“The most impressive dedication to early childhood artistic preservation came from a mother who photographed each piece and transformed it into a coffee table book.”
Do you keep your children’s artwork / craft projects / school books? If so, how much of it, and for how long?
I am guilty of sticking it on the fridge next to the bills for a couple of weeks and then sheepishly discarding it when the next abstract masterpiece of paddle pop sticks and feathers comes home from school.
I’m not a complete monster, some get kept, anything that displays artistic merit I may be able to draw on if the child responsible chooses to pursue a career in the arts. Also, anything with a handprint. Because how cute, how little etc.
Handmade Mother’s Day, Father’s Day and birthday cards are kept. You know, the ones that say Mummy’s Favourite Drink: wine. Well baby girl, it’s highly likely that without wine you would not have been conceived, nor would Mummy have survived being a Mummy with her sanity intact thus far.
And when I say they are “kept” I mean they are randomly shoved in a cupboard to one day be transferred into a neatly-labelled storage box. When I have the spare time. Lol.
I wasn’t always like this. There was a gradual loss of sentimentality from the first through to the third child. When the eldest was born I kept her ultrasound pictures, her hospital wristband, the first angelic blonde curl cut from her head.

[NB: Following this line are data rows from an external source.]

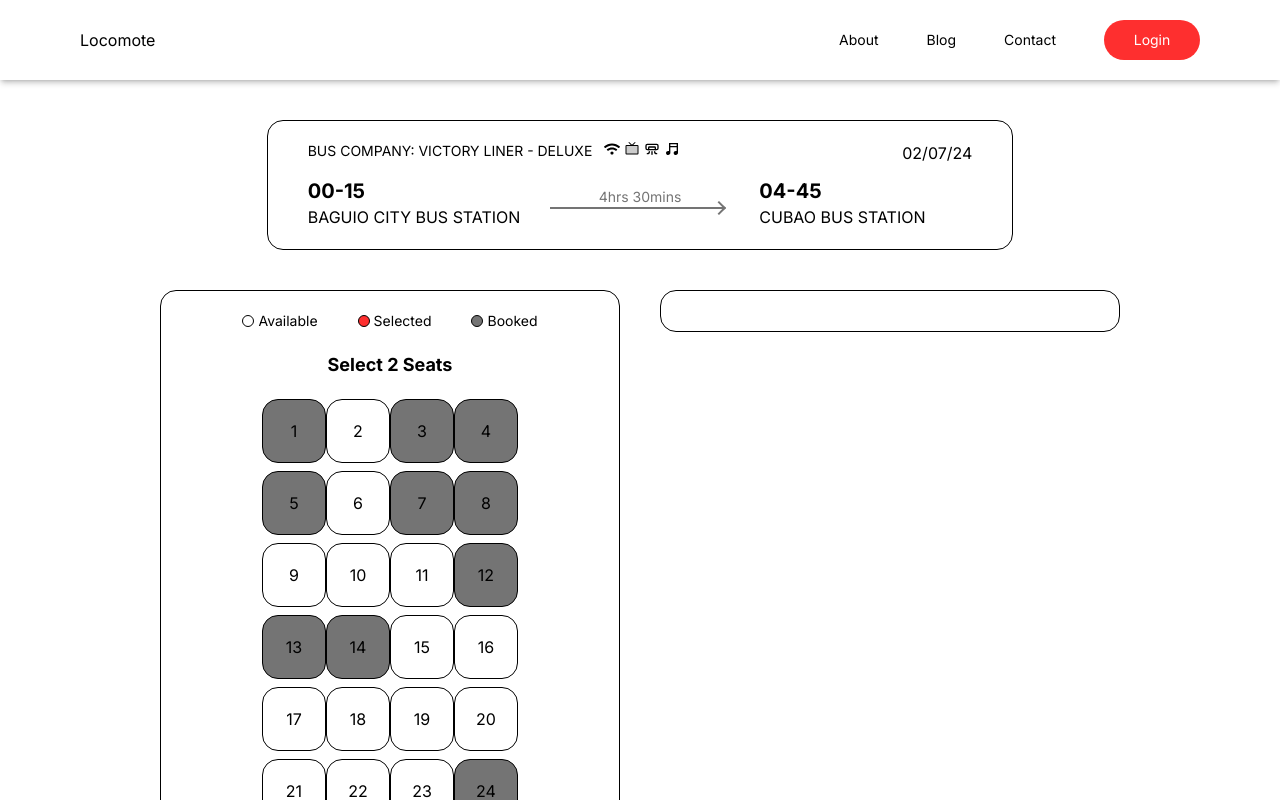
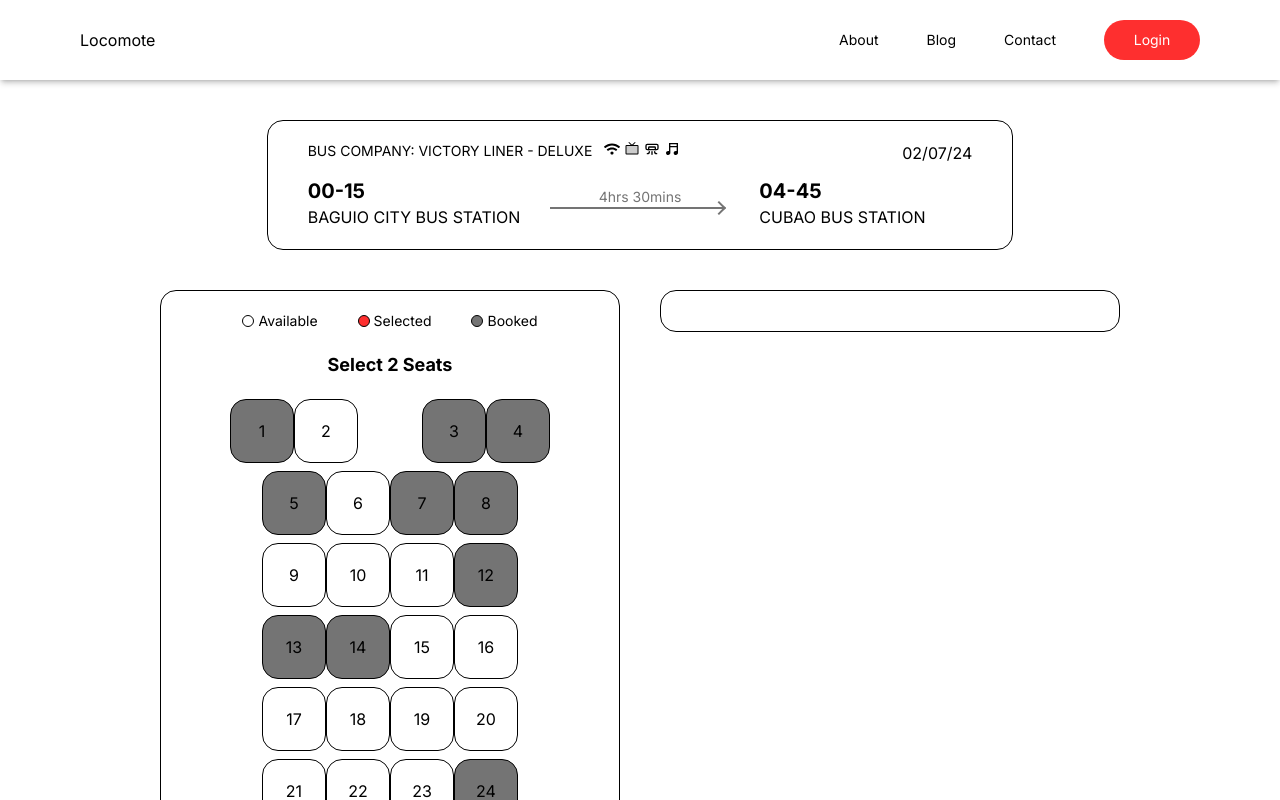
Before and after one commit to knowsblednyahaha/Locomote, a Next.js app: page /bookuser in a window 1280 px wide. Shown: the top 800 px of the page. Built offline with nearby package versions, Linux system fonts and the light colour scheme.

Commit message:
added space between seats

```diff
--- a/app/components/Book/BusSeats.tsx
+++ b/app/components/Book/BusSeats.tsx
@@ -6,6 +6,7 @@ const BusSeats = () => {
       <div className="flex flex-row">
         <BusSeat seatNumber={1} disabled />
         <BusSeat seatNumber={2} />
+        <div className="w-16 h-16"></div>
         <BusSeat seatNumber={3} disabled />
         <BusSeat seatNumber={4} disabled />
       </div>
```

They were glued proudly and dutifully into a baby book.
I purchased small canvases and invited a clucky friend to my house for a “crafternoon” during which we dipped the precious newborn’s feet and hands into paint and made them into little artworks to be displayed around the home.

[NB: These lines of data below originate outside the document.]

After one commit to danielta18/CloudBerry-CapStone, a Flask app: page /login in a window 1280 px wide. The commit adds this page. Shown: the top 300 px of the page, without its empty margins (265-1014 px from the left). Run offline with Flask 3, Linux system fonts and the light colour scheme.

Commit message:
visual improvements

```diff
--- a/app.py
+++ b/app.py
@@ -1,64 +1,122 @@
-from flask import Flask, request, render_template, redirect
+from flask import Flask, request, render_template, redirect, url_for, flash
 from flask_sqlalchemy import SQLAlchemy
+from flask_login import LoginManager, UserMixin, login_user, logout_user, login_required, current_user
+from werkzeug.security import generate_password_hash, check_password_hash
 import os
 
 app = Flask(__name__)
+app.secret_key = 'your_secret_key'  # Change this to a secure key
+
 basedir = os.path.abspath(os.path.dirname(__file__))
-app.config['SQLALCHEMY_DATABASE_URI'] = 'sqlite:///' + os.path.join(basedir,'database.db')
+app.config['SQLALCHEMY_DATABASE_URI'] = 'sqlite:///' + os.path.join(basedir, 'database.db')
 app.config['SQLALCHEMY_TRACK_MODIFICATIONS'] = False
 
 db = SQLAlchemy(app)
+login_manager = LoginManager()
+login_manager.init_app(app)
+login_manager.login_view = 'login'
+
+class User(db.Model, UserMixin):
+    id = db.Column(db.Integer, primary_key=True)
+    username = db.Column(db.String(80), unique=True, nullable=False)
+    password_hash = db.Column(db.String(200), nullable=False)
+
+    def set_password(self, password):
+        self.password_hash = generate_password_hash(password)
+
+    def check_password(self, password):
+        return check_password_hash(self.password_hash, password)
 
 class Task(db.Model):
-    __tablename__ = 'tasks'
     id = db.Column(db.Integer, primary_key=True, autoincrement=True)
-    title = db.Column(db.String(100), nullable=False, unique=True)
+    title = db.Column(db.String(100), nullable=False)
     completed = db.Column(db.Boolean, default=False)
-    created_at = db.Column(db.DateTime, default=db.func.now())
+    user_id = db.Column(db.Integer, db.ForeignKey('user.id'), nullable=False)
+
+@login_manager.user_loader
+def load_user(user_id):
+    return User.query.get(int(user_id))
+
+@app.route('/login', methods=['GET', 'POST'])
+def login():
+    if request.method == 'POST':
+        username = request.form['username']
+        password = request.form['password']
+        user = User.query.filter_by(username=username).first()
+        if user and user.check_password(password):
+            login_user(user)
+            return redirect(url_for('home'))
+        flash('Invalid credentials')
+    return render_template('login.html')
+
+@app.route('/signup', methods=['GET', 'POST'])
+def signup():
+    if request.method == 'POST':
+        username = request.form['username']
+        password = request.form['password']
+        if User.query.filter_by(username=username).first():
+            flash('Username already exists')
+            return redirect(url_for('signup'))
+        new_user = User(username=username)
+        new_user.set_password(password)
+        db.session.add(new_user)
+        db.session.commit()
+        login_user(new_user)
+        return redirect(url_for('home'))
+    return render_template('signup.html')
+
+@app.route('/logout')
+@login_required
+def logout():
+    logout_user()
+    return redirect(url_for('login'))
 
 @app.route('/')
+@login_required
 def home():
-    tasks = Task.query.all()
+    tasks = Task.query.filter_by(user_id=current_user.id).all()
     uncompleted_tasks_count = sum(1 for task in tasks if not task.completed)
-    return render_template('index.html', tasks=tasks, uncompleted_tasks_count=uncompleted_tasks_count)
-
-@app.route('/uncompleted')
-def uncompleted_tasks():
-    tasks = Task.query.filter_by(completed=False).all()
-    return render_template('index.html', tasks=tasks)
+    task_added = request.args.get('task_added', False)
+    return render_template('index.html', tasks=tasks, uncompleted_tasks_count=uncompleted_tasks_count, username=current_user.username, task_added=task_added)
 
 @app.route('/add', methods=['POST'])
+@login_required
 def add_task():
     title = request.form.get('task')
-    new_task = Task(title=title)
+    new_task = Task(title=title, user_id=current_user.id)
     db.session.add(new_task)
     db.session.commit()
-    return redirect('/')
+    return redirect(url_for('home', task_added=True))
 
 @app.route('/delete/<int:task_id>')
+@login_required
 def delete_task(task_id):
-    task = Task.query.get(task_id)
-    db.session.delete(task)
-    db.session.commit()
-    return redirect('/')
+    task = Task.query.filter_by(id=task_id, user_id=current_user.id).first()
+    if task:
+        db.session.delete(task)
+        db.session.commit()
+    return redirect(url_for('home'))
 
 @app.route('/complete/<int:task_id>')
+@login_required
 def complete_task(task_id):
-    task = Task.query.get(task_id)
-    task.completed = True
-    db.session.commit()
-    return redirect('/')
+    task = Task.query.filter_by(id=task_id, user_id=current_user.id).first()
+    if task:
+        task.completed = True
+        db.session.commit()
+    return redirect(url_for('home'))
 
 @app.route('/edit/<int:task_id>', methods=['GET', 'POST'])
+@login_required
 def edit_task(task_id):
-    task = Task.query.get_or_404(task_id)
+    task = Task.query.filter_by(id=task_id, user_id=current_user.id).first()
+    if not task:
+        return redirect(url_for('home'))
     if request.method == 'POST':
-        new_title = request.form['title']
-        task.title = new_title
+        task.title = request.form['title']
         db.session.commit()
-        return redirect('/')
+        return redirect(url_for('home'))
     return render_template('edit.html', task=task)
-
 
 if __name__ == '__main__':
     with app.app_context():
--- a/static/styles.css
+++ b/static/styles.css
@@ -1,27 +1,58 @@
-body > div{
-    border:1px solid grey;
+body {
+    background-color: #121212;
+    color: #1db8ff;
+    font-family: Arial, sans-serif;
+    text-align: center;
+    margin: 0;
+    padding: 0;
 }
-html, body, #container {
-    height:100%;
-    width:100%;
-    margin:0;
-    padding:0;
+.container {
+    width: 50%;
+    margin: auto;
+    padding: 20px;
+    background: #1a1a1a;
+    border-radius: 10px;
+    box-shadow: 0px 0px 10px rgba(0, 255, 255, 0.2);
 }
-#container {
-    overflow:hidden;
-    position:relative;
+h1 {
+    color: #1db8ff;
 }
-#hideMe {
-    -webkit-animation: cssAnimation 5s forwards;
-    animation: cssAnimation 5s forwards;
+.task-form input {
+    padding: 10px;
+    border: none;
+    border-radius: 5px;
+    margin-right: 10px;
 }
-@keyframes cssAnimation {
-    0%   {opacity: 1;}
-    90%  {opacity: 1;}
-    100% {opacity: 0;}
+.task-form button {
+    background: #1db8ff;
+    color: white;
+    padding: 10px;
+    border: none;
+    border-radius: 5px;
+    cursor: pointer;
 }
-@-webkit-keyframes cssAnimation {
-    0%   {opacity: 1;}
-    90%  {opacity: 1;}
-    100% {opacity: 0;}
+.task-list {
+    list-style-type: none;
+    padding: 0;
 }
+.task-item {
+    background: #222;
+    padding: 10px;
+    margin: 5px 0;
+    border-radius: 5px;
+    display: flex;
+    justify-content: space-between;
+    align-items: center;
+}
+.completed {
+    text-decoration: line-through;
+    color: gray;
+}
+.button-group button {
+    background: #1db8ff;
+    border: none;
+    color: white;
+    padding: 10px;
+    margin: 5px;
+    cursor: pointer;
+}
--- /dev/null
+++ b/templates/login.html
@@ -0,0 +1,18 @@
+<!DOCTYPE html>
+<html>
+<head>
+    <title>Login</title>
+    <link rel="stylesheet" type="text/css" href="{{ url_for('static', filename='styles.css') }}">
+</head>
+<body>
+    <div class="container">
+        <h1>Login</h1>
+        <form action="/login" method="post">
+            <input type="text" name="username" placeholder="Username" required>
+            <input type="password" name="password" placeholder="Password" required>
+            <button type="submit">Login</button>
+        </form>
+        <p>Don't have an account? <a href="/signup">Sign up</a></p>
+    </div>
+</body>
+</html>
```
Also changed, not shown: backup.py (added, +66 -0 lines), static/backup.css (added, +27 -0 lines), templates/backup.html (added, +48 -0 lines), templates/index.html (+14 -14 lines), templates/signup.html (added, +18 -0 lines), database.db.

I took photos of her in the bath, had them enlarged, and put them on the wall above said bath.
I went to Spotlight and bought fabric covered in farm animals and stretched it into artwork to decorate her nursery walls.
Mid-Twenties-First-Time-Mum Bec had waaaaaay too much time on her hands.
When the second child was born there was no time for a baby book. But by this stage the digital photo book had been invented therefore when I had an attack of the guilts about the lack of documentation of her life, I whipped up a quick book and considered that box ticked.
There were no personalised decorations on our walls, in the bathroom or indeed in her nursery.
Then there was the third child.
The third child may have reason to suspect her childhood did not occur. Lucky Instagram came along in her toddler years or there may well have been little evidence of her very existence.
As for decorating her nursery. Welllll she didn’t really have one. Her hand-me-down cot was placed in the study nook outside our bedroom and when she was old enough to move into a Big Girl’s Bed she shared a room with her older sibling.
We discussed on radio my penchant for Marie Kondo-ing my kids’ artwork and school books and I’ll admit the majority of our callers made me feel mildly shamed.
One kept big storage boxes under their bed full of every piece of childhood creativity their offspring had ever brought home.
Another laminated artworks to save them from disintegration into the future. (Early-Twenties-First-Time-Mum Bec really wanted a laminator)
The most impressive dedication to early childhood artistic preservation came from a mother who photographed each piece and transformed it into a coffee table book.
And here’s me tiptoeing out to the recycling bin at the end of the school year dumping books containing pages and pages of long division and handwriting practice that document crucial stages of my children’s developmental progress.
Mother. Of. The. Year.
But here’s the thing. Here’s why I set my sentimentality benchmark relatively low.
Would I now, in my forties, want to leaf through all of my primary school memories?
If I’m honest, no I would not, and had my parents gone to the trouble of holding onto such prehistoric relics, I would just feel guilty turfing them out after a quick nostalgic perusal.
Unless I’d made a Mother’s Day card exposing my mum’s alcoholic beverage of choice circa 1980. That, I’d still like to see.